§ Your assignment: Look through the records and copy every line in which "around" appears.
▼
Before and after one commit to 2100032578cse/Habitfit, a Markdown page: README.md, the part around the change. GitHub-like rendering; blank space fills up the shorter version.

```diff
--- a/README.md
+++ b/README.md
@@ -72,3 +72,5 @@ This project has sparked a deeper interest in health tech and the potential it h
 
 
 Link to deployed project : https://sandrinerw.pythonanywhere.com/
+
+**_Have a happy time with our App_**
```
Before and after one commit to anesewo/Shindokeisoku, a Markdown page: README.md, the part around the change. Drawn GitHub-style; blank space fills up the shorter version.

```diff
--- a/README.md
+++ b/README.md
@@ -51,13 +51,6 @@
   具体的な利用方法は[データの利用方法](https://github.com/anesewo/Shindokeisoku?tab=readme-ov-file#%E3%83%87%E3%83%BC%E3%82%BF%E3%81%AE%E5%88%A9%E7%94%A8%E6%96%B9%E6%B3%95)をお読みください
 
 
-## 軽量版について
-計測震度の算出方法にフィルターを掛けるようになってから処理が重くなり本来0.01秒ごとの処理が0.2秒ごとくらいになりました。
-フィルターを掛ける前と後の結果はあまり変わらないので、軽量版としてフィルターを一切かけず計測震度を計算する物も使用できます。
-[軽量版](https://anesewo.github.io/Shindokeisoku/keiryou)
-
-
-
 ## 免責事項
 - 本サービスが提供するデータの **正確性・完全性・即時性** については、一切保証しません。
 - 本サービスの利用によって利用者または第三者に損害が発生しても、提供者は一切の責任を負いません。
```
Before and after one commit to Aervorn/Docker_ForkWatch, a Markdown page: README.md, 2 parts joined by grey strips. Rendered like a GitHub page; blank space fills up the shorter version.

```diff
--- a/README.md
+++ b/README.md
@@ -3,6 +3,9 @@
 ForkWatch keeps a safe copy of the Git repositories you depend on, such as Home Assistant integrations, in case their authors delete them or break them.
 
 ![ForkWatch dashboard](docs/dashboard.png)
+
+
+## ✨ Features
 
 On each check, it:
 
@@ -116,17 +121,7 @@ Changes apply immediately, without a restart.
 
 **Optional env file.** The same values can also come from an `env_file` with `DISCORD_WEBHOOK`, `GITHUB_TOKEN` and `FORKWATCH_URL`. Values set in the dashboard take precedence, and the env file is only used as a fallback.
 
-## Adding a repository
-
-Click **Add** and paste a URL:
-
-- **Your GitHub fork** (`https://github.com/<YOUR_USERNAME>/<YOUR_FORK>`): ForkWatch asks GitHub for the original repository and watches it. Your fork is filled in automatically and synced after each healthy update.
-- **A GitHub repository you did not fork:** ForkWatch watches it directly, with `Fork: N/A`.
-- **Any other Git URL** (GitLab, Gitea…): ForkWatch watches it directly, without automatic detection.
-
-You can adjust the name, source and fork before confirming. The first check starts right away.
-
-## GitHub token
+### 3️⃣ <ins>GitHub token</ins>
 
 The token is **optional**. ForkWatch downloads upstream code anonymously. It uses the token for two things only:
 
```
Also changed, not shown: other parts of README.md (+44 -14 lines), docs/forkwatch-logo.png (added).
▲
§ Result:
Before and after one commit to 2100032578cse/Habitfit, a Markdown page: README.md, the part around the change. GitHub-like rendering; blank space fills up the shorter version.
Before and after one commit to anesewo/Shindokeisoku, a Markdown page: README.md, the part around the change. Drawn GitHub-style; blank space fills up the shorter version.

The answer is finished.